▶ **Edit difference data**:
::::::::::

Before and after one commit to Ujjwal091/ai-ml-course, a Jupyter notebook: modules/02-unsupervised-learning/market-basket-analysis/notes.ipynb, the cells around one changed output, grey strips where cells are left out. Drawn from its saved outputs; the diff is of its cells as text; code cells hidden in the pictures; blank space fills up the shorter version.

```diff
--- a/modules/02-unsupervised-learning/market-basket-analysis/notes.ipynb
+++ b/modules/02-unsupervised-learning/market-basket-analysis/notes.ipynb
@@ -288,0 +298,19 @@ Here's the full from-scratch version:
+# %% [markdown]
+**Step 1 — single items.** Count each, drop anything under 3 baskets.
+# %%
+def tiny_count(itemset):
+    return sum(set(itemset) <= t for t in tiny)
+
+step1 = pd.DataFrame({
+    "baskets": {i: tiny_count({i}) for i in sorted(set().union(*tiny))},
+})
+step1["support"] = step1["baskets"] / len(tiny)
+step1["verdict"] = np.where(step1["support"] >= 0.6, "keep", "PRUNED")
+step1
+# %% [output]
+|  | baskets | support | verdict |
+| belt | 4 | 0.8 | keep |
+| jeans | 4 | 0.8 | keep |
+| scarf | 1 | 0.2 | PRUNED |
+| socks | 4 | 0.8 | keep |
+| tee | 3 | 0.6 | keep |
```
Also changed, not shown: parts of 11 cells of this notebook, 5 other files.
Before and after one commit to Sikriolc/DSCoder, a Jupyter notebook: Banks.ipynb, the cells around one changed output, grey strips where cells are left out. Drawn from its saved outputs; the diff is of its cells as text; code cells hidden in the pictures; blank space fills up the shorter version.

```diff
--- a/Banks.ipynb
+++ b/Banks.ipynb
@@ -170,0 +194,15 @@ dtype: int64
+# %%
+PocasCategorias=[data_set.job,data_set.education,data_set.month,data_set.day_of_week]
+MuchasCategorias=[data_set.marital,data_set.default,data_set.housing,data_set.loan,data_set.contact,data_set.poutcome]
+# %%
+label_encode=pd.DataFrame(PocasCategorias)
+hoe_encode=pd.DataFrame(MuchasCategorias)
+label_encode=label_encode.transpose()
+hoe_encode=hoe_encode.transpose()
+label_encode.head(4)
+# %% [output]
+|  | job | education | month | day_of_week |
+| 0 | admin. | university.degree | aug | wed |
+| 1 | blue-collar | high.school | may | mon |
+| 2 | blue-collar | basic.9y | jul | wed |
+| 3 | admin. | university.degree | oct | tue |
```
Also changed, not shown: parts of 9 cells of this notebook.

::::::::::

The full set of entries, copied exactly, is the expected answer.

▶ **Result for this task**:
Before and after one commit to Ujjwal091/ai-ml-course, a Jupyter notebook: modules/02-unsupervised-learning/market-basket-analysis/notes.ipynb, the cells around one changed output, grey strips where cells are left out. Drawn from its saved outputs; the diff is of its cells as text; code cells hidden in the pictures; blank space fills up the shorter version.

```diff
--- a/modules/02-unsupervised-learning/market-basket-analysis/notes.ipynb
+++ b/modules/02-unsupervised-learning/market-basket-analysis/notes.ipynb
@@ -288,0 +298,19 @@ Here's the full from-scratch version:
+# %% [markdown]
+**Step 1 — single items.** Count each, drop anything under 3 baskets.
+# %%
+def tiny_count(itemset):
+    return sum(set(itemset) <= t for t in tiny)
+
+step1 = pd.DataFrame({
+    "baskets": {i: tiny_count({i}) for i in sorted(set().union(*tiny))},
+})
+step1["support"] = step1["baskets"] / len(tiny)
+step1["verdict"] = np.where(step1["support"] >= 0.6, "keep", "PRUNED")
+step1
+# %% [output]
+|  | baskets | support | verdict |
+| belt | 4 | 0.8 | keep |
+| jeans | 4 | 0.8 | keep |
+| scarf | 1 | 0.2 | PRUNED |
+| socks | 4 | 0.8 | keep |
+| tee | 3 | 0.6 | keep |
```
Also changed, not shown: parts of 11 cells of this notebook, 5 other files.
Before and after one commit to Sikriolc/DSCoder, a Jupyter notebook: Banks.ipynb, the cells around one changed output, grey strips where cells are left out. Drawn from its saved outputs; the diff is of its cells as text; code cells hidden in the pictures; blank space fills up the shorter version.

```diff
--- a/Banks.ipynb
+++ b/Banks.ipynb
@@ -170,0 +194,15 @@ dtype: int64
+# %%
+PocasCategorias=[data_set.job,data_set.education,data_set.month,data_set.day_of_week]
+MuchasCategorias=[data_set.marital,data_set.default,data_set.housing,data_set.loan,data_set.contact,data_set.poutcome]
+# %%
+label_encode=pd.DataFrame(PocasCategorias)
+hoe_encode=pd.DataFrame(MuchasCategorias)
+label_encode=label_encode.transpose()
+hoe_encode=hoe_encode.transpose()
+label_encode.head(4)
+# %% [output]
+|  | job | education | month | day_of_week |
+| 0 | admin. | university.degree | aug | wed |
+| 1 | blue-collar | high.school | may | mon |
+| 2 | blue-collar | basic.9y | jul | wed |
+| 3 | admin. | university.degree | oct | tue |
```
Also changed, not shown: parts of 9 cells of this notebook.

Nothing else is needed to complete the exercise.